The Panda update (in February 2011) hammered very profitable websites known as “content farms” because it devalued or negatively rated duplicate content and content that the algorithm judged “low quality”. Now that the dust has settled from the Penguin roll out, it appears this update focused heavily on the quality of a site’s incoming links and on the “spamminess” of its content.
Websites that suffered the most from Penguin appear to have depended heavily on incoming links from paid directories, link farms and other types of link exchanges with questionable relevance to the site’s content. Sites also got marked down in the SERPs for what we euphemistically term “over-optimization” — or keyword stuffing in plainer English.
Google’s developer’s notes and blogs regarding Penguin generally point to the goal of providing higher search rankings for websites that have a more “natural” structure to them; that is, websites that don’t appear to have been too artificially enhanced simply for search engine appeal.
Google’s search algorithms have always poorly ranked incoming links from what the search engine considers bad neighborhoods. Penguin appears to have considerably expanded the definition of “bad neighborhood”. The update also takes a closer look at the anchor text used for incoming links. Anchor text that is too repetitive or unnaturally keyword dense can now work against a good search ranking.
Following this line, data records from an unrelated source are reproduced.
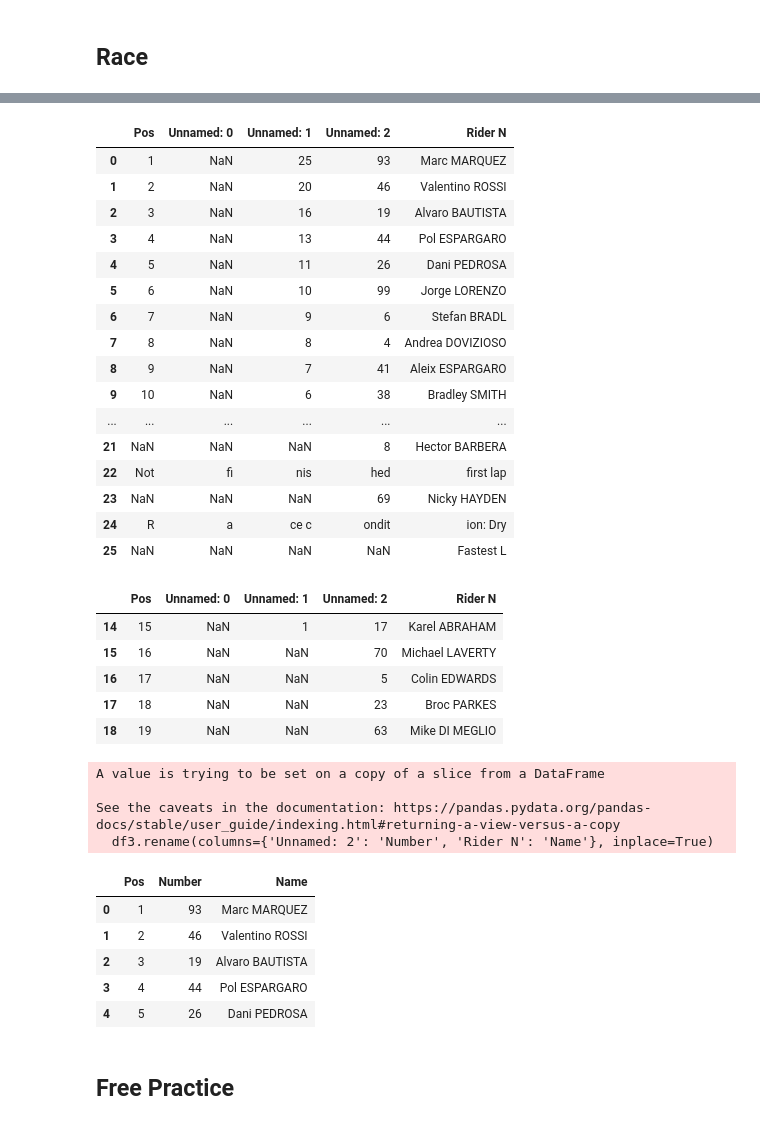
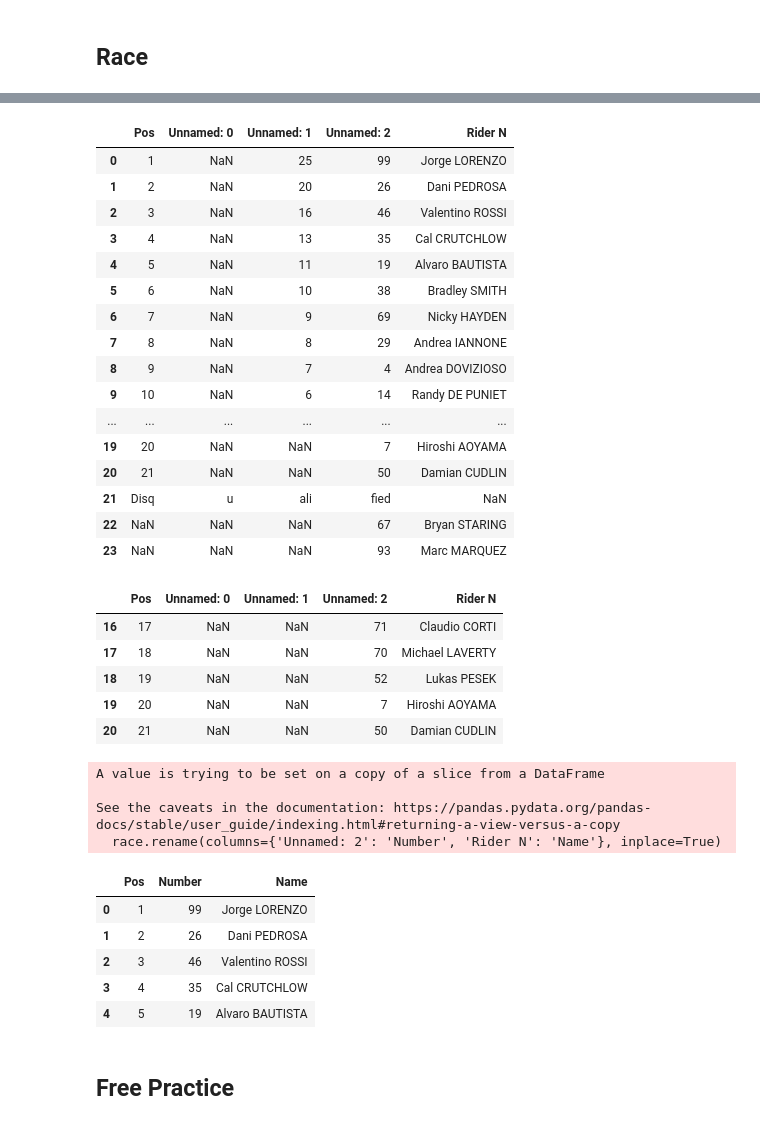
Before and after one commit to aeross/MotoGP-Free-Practice-Analyser, a Jupyter notebook: code/preprocess.ipynb, the cells around one changed output, grey strips where cells are left out. Saved outputs shown, nothing was run; the diff lists cells and outputs as text; code cells hidden in the pictures.

```diff
--- a/code/preprocess.ipynb
+++ b/code/preprocess.ipynb
@@ -6,6 +6,6 @@ import re
 # %% [markdown]
 ## Race
 # %%
-df = tb.read_pdf("../Data/Race/2014-FRA-RAC.pdf", area = (120, 0, 500, 222), columns=[72, 78, 90, 110], pages = "1")[0]
+df = tb.read_pdf("../Data/Race/2013-AUS-RAC.pdf", area = (120, 0, 500, 222), columns=[72, 78, 90, 110], pages = "1")[0]
 df
 # %% [output]
@@ -20,47 +20,47 @@ WARNING: Using fallback font 'LiberationSans' for 'Arial-ItalicMT'
 |  | Pos | Unnamed: 0 | Unnamed: 1 | Unnamed: 2 | Rider N |
-| 0 | 1 | NaN | 25 | 93 | Marc MARQUEZ |
-| 1 | 2 | NaN | 20 | 46 | Valentino ROSSI |
-| 2 | 3 | NaN | 16 | 19 | Alvaro BAUTISTA |
-| 3 | 4 | NaN | 13 | 44 | Pol ESPARGARO |
-| 4 | 5 | NaN | 11 | 26 | Dani PEDROSA |
-| 5 | 6 | NaN | 10 | 99 | Jorge LORENZO |
-| 6 | 7 | NaN | 9 | 6 | Stefan BRADL |
-| 7 | 8 | NaN | 8 | 4 | Andrea DOVIZIOSO |
-| 8 | 9 | NaN | 7 | 41 | Aleix ESPARGARO |
-| 9 | 10 | NaN | 6 | 38 | Bradley SMITH |
+| 0 | 1 | NaN | 25 | 99 | Jorge LORENZO |
+| 1 | 2 | NaN | 20 | 26 | Dani PEDROSA |
+| 2 | 3 | NaN | 16 | 46 | Valentino ROSSI |
+| 3 | 4 | NaN | 13 | 35 | Cal CRUTCHLOW |
+| 4 | 5 | NaN | 11 | 19 | Alvaro BAUTISTA |
+| 5 | 6 | NaN | 10 | 38 | Bradley SMITH |
+| 6 | 7 | NaN | 9 | 69 | Nicky HAYDEN |
+| 7 | 8 | NaN | 8 | 29 | Andrea IANNONE |
+| 8 | 9 | NaN | 7 | 4 | Andrea DOVIZIOSO |
+| 9 | 10 | NaN | 6 | 14 | Randy DE PUNIET |
 | ... | ... | ... | ... | ... | ... |
-| 21 | NaN | NaN | NaN | 8 | Hector BARBERA |
-| 22 | Not | fi | nis | hed | first lap |
-| 23 | NaN | NaN | NaN | 69 | Nicky HAYDEN |
-| 24 | R | a | ce c | ondit | ion: Dry |
-| 25 | NaN | NaN | NaN | NaN | Fastest L |
+| 19 | 20 | NaN | NaN | 7 | Hiroshi AOYAMA |
+| 20 | 21 | NaN | NaN | 50 | Damian CUDLIN |
+| 21 | Disq | u | ali | fied | NaN |
+| 22 | NaN | NaN | NaN | 67 | Bryan STARING |
+| 23 | NaN | NaN | NaN | 93 | Marc MARQUEZ |
 # %%
 # remove all instances of 'Pos' that are not an integer
 df2 = df[pd.to_numeric(df['Pos'], errors='coerce').notnull()]
 df2.tail()
 # %% [output]
 |  | Pos | Unnamed: 0 | Unnamed: 1 | Unnamed: 2 | Rider N |
-| 14 | 15 | NaN | 1 | 17 | Karel ABRAHAM |
-| 15 | 16 | NaN | NaN | 70 | Michael LAVERTY |
-| 16 | 17 | NaN | NaN | 5 | Colin EDWARDS |
-| 17 | 18 | NaN | NaN | 23 | Broc PARKES |
-| 18 | 19 | NaN | NaN | 63 | Mike DI MEGLIO |
+| 16 | 17 | NaN | NaN | 71 | Claudio CORTI |
+| 17 | 18 | NaN | NaN | 70 | Michael LAVERTY |
+| 18 | 19 | NaN | NaN | 52 | Lukas PESEK |
+| 19 | 20 | NaN | NaN | 7 | Hiroshi AOYAMA |
+| 20 | 21 | NaN | NaN | 50 | Damian CUDLIN |
 # %%
 # remove unnecessary columns (which are the 2nd and 3rd columns)
-df3 = df2[['Pos', 'Unnamed: 2', 'Rider N']]
-df3.rename(columns={'Unnamed: 2': 'Number', 'Rider N': 'Name'}, inplace=True)
-df3.head()
+race = df2[['Pos', 'Unnamed: 2', 'Rider N']]
+race.rename(columns={'Unnamed: 2': 'Number', 'Rider N': 'Name'}, inplace=True)
+race.head()
 # %% [output]
 A value is trying to be set on a copy of a slice from a DataFrame
 
 See the caveats in the documentation: https://pandas.pydata.org/pandas-docs/stable/user_guide/indexing.html#returning-a-view-versus-a-copy
-  df3.rename(columns={'Unnamed: 2': 'Number', 'Rider N': 'Name'}, inplace=True)
+  race.rename(columns={'Unnamed: 2': 'Number', 'Rider N': 'Name'}, inplace=True)
 |  | Pos | Number | Name |
-| 0 | 1 | 93 | Marc MARQUEZ |
-| 1 | 2 | 46 | Valentino ROSSI |
-| 2 | 3 | 19 | Alvaro BAUTISTA |
-| 3 | 4 | 44 | Pol ESPARGARO |
-| 4 | 5 | 26 | Dani PEDROSA |
+| 0 | 1 | 99 | Jorge LORENZO |
+| 1 | 2 | 26 | Dani PEDROSA |
+| 2 | 3 | 46 | Valentino ROSSI |
+| 3 | 4 | 35 | Cal CRUTCHLOW |
+| 4 | 5 | 19 | Alvaro BAUTISTA |
 # %% [markdown]
 ## Free Practice
 # %%
```
Also changed, not shown: parts of 9 cells of this notebook.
The same approach applies when Penguin examines a website’s content. Keyword densities that are too high and keyword phrases that repeat too often can cause a site to plummet in the SERPs. The exact parameters the search algorithms use is unknown, of course, which causes a lot of angst about how much is “too much” when it comes to keywords. It’s not exactly trial-and-error, but helping a site recover from a Penguin “bite” takes some experimentation and patience.
Google’s long-term goal is to provide users with search results focused on websites built to deliver information to people, rather than sites designed to appeal primarily to search engines. Coming to grips with the concept of a “natural” website structure can be difficult, but if you keep in mind that your site’s primary audience is people and build your content accordingly, you’ll be at least halfway to fending off the killer Penguin.